    The comparison of the constellation to a bier, and the movement to a funeral procession, with the sons or daughters of the deceased following on in the mourning train, is much more poetical and beautiful. This constellation is so conspicuous, that it has been an object of interest in all ages, and has been one of the groups of stars most attentively observed by navigators, as a guide in sailing. The reason was, probably, that as it constantly revolved around the North Pole, it could always be seen in clear weather, and thus the direction in which they were sailing, could always be told. It has had a great variety of names. The name Ursa Major, or the Great Bear, is that which is commonly given to it. It is a remarkable fact, also, that while this name was given to it in the East a tribe of the American Indians - the Iroquois, also gave the same name of the Great Bear to it. This is remarkable, because, so far as known, they had no communication with each other, and because the name is perfectly arbitrary.

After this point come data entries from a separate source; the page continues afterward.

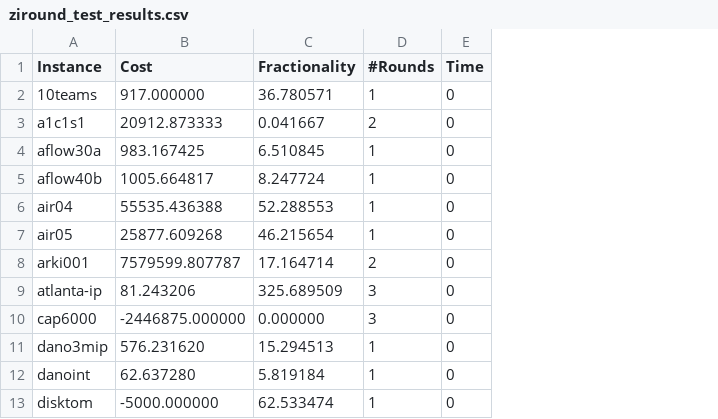
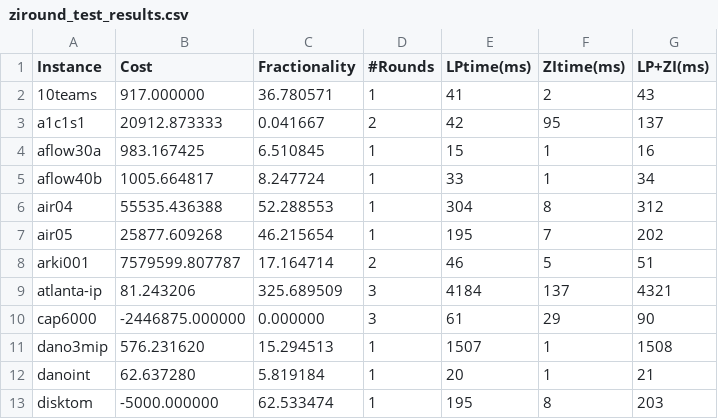
Before and after one commit to ivanviviani/ziround, a CSV file: ziround_test_results.csv, drawn as a sheet; only a part is shown; removed rows and columns are numbered as before the commit, all else as after; the diff names each change by its address in the sheet, - before the commit and + after, or states it on an @@ line.

Commit message:
feat: complete execution time measurement (tested on miplib2003)

```diff
--- a/ziround_test_results.csv
+++ b/ziround_test_results.csv
-column E (Time), rows 2-13: all 0
+column E (LPtime(ms)), rows 2-13: 41 | 42 | 15 | 33 | 304 | 195 | 46 | 4184 | 61 | 1507 | 20 | 195
+column F (ZItime(ms)), rows 2-13: 2 | 95 | 1 | 1 | 8 | 7 | 5 | 137 | 29 | 1 | 1 | 8
+column G (LP+ZI(ms)), rows 2-13: 43 | 137 | 16 | 34 | 312 | 202 | 51 | 4321 | 90 | 1508 | 21 | 203
```
Also changed, not shown: 1 other file.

    Is this an evidence that the natives of our country, North America, derived their origin from some of the nations of the East? In some parts of England the constellation is called "Charles' Wain," or Wagon, from its fancied resemblance to a waggon, drawn by three horses in a line. Others call it the Plow. The whole number of visible stars in this constellation is eighty seven, of which one is of the first, three of the second, seven of the third, and about twice as many of the fourth magnitude. The constellations of Ursa Major and Ursa Minor were represented by the ancients, under the image of a waggon drawn by a team of horses. This is alluded to by the Greek poet, Aratus, in an address to the Athenians:

    The one called Helix, soon as day retires.

    Observed with ease lights up his radiant fires;

    The other smaller and with feebler beams,

    In a less circle drives his lazy teams:

    But more adapted for the sailor's guide,

    Whene'er by night he tempts the briny tide.

    Among the Egyptians these two constellations are represented by the figures of bears, instead of waggons. Whence the Hebrew name is derived is not quite certain; but if it be from the Arabic, it probably means the same - a bier. There seems no reason to doubt, however, that the Ursa Major is intended; and that the idea here is, that the greatness of God is shown by his having made this beautiful constellation.

    Orion - The Vulgate renders this Orion, the Septuagint, "Εσπερον Hesperon, Hesperus - that is, the evening star, Venus. The word כסיל kesı̂yl, is from כסל kâsal, to be fat or fleshy; to be strong, lusty, firm; and then to be dull, sluggish, stupid - as fat persons usually are. Hence, the word כסיל kesı̂yl means a fool, Psalm 49:11; Proverbs 1:32; Proverbs 10:1, It is used here, however, to denote a constellation, and by most interpreters it is supposed to denote the constellation Orion, which the Orientals call a giant. "They appear to have conceived of this constellation under the figure of an impious giant bound upon the sky." Gesenius. Hence the expression, Job 38:31; "Canst thou loose the bands of Orion?" According to the Eastern tradition, this giant was Nimrod, the founder of Babylon, afterward translated to the skies; see the notes at Isaiah 13:10, where it is rendered constellation. Virgil speaks of it as the Stormy Orion:

    continued...

    Wesley's Notes on Job 9:9

    9:9 Ordereth - Disposeth them, governeth their rising and setting, and all their influences. These he names as constellations of greatest eminency; but under them he seems to comprehend all the stars, which as they were created by God, so are under his government. Arcturus is a northern constellation, near that called the Bear. Orion is a more southerly constellation, that rises to us in December. The Pleiades is a constellation not far from Orion, which we call the seven stars: by the chambers, (or inmost chambers, as the word signifies) of the south, he seems to understand those stars and constellations which are toward the southern pole, which are called inward chambers, because they are for the most part hid and shut up from these parts of the world.
    Book: Job